What you have to do: From the records below, copy every line that contains the word "html".

===== Given entries =====

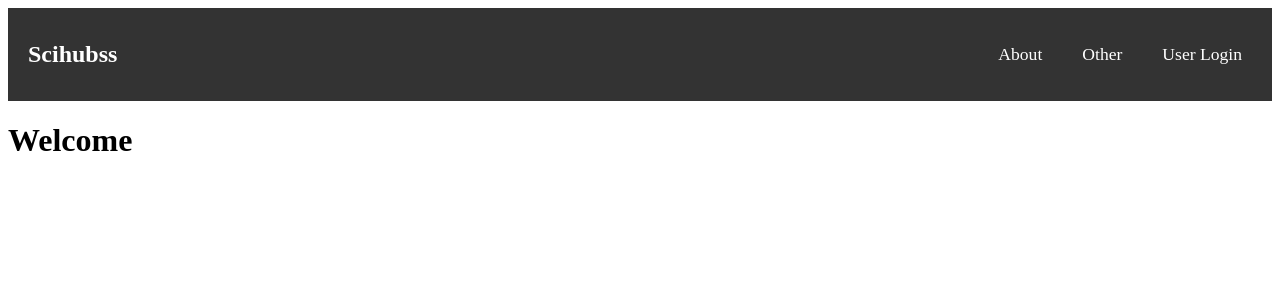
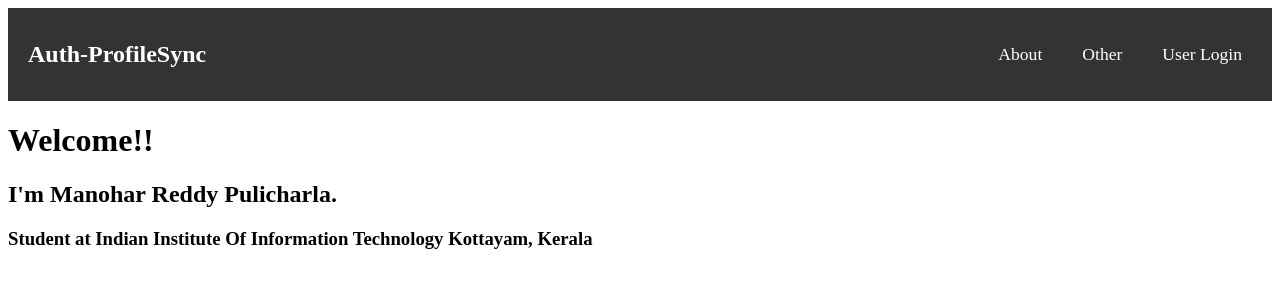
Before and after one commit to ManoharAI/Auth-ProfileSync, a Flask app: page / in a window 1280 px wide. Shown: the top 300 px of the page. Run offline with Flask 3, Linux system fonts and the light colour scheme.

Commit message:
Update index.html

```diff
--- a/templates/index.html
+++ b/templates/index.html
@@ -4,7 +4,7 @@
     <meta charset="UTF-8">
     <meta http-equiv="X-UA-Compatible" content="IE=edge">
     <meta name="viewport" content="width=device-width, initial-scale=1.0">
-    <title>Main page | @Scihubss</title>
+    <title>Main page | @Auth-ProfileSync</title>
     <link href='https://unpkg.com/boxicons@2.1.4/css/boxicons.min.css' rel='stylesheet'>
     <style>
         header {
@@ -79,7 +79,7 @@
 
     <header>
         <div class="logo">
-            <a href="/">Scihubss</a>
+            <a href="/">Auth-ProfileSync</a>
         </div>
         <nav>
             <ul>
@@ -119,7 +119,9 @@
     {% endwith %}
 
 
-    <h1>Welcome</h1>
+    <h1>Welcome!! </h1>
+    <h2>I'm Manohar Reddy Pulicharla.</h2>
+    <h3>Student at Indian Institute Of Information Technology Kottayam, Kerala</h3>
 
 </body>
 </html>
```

=====

Response to this exercise:
Update index.html
--- a/templates/index.html
+++ b/templates/index.html
 </html>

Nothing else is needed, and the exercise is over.